- May 23 – Wetlands Walk: DEP biologists will lead a tour of a wetland in Putnam County and share information about the unique plants and animals that call this habitat home.
- May 29 – Opening of the Rock Rift Trail: Join DEP and the Finger Lakes Trail Conference to open a new hiking trail that leads to a fire tower high above Cannonsville Reservoir.
- June – Opening of Bramley Mountain Trail: DEP and the Catskill Mountain Club will celebrate the opening of a new trail on Bramley Mountain in the Delaware County town of Delhi. The celebration will include a guided hike for the public.
- June 6 – Family Fishing Day at Lake Gleneida: Experts will teach kids how to fish, and bait and a limited number of fishing poles will be provided. Bring your own if you have them. This annual event is co-sponsored by New York State DEC.
- Aug. 15 – Wetlands Walk at Yankeetown Pond: Wetlands biologists will lead an educational tour of the bog at this site in the Ulster County town of Woodstock, focusing on the unique plants and animals that live in the wetland habitat.
- Sept. 19 – Family Fishing Day at Ashokan Reservoir: One of DEP’s most popular events. Experts will teach kids how to fish, and bait and a limited number of fishing poles will be provided. Bring y our own if you them. This event is also co-sponsored by the New York State DEC.

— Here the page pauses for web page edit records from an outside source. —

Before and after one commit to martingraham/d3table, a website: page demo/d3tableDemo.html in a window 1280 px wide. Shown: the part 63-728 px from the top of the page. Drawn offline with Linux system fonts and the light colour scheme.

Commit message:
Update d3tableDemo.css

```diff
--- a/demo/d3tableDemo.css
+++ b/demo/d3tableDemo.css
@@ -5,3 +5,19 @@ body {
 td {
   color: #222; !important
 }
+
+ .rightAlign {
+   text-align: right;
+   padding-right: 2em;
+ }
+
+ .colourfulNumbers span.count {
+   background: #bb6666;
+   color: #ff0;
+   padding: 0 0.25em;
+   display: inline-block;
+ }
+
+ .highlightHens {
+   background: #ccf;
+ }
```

- Oct. 4 – Reservoir Cleanup Day: Take pride in cleaning our natural resources. Join dozens of volunteers from across the Catskills and Hudson Valley for our annual cleanup around New York City’s scenic reservoirs.

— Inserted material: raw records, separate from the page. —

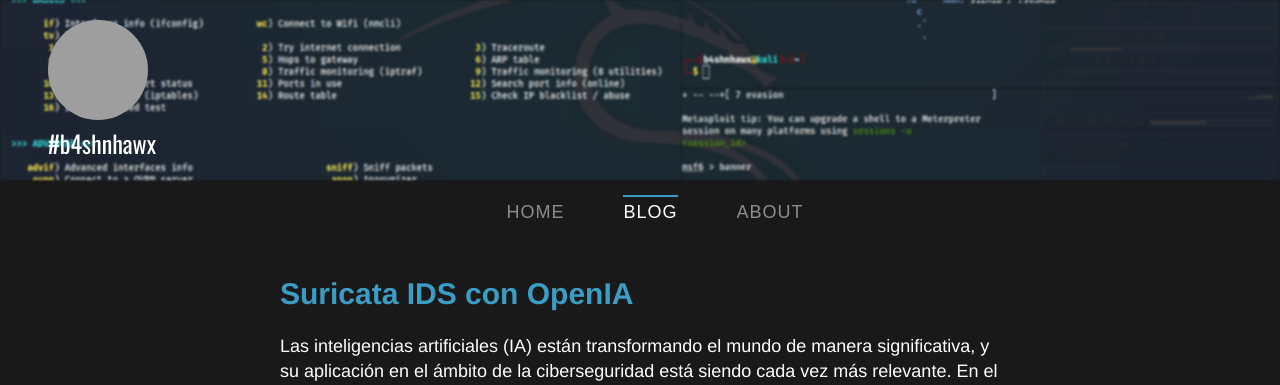
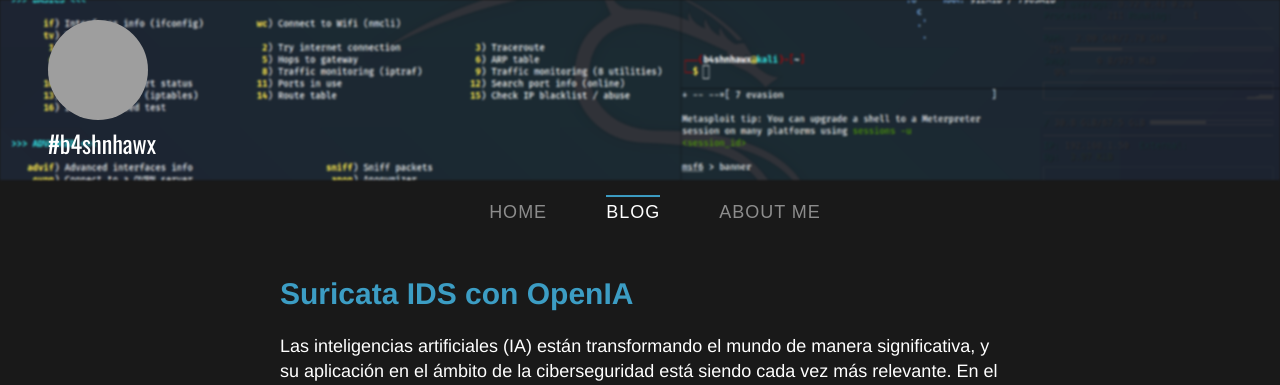
Before and after one commit to b4shnhawx/b4shnhawx.github.io, a Jekyll site: the page built from blog/index.html, in a window 1280 px wide, cut to the strip 0-385 px from the top of the page. Built offline with Jekyll 4.4.1, drawn with Linux system fonts in a browser that asks for light colours; nearby versions of some CDN libraries; grey boxes are pictures that could not be loaded.

```diff
--- a/_layouts/blog.html
+++ b/_layouts/blog.html
@@ -45,7 +45,7 @@
 		<li class="current"><a href="../blog" data-hover="Blog">Blog</a></li>
 		<!-- <li><a href="pages/blog.html" data-hover="Blog">Blog</a></li> -->
 		<!-- <li><a href="../labs" data-hover="Labs">Labs</a></li> -->
-		<li><a href="../about" data-hover="About">About</a></li>
+		<li><a href="../about" data-hover="About Me">About Me</a></li>
 	</ul>
 
     <div id="main" role="main" class="container-entry">
```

There are now more than 126,000 acres of city-owned land open for recreation in the watersheds, including roughly 90,000 acres of land, and reservoirs that comprise 36,000 acres. Of that, 63,769 acres of land are in public access areas that are open to recreation without a DEP permit.
DEP manages New York City’s water supply, providing more than one billion gallons of high quality water each day to more than 9 million New Yorkers. This includes more than 70 upstate communities and institutions in Ulster, Orange, Putnam and Westchester counties who consume an average of 110 million total gallons of drinking water daily from New York City’s water supply system. This water comes from the Catskill, Delaware, and Croton watersheds that extend more than 125 miles from the City, and the system comprises 19 reservoirs, three controlled lakes, and numerous tunnels and aqueducts. DEP has nearly 6,000 employees, including almost 1,000 scientists, engineers, surveyors, watershed maintainers and other professionals in the upstate watershed. In addition to its $70 million payroll and $157 million in annual taxes paid in upstate counties, DEP has invested more than $1.7 billion in watershed protection programs—including partnership organizations such as the Catskill Watershed Corporation and the Watershed Agricultural Council—that support sustainable farming practices, environmentally sensitive economic development, and local economic opportunity. In addition, DEP has a robust capital program with over $14 billion in investments planned over the next 10 years that will create up to 3,000 construction-related jobs per year. For more information, visit nyc.gov/dep, like us on Facebook, or follow us on Twitter.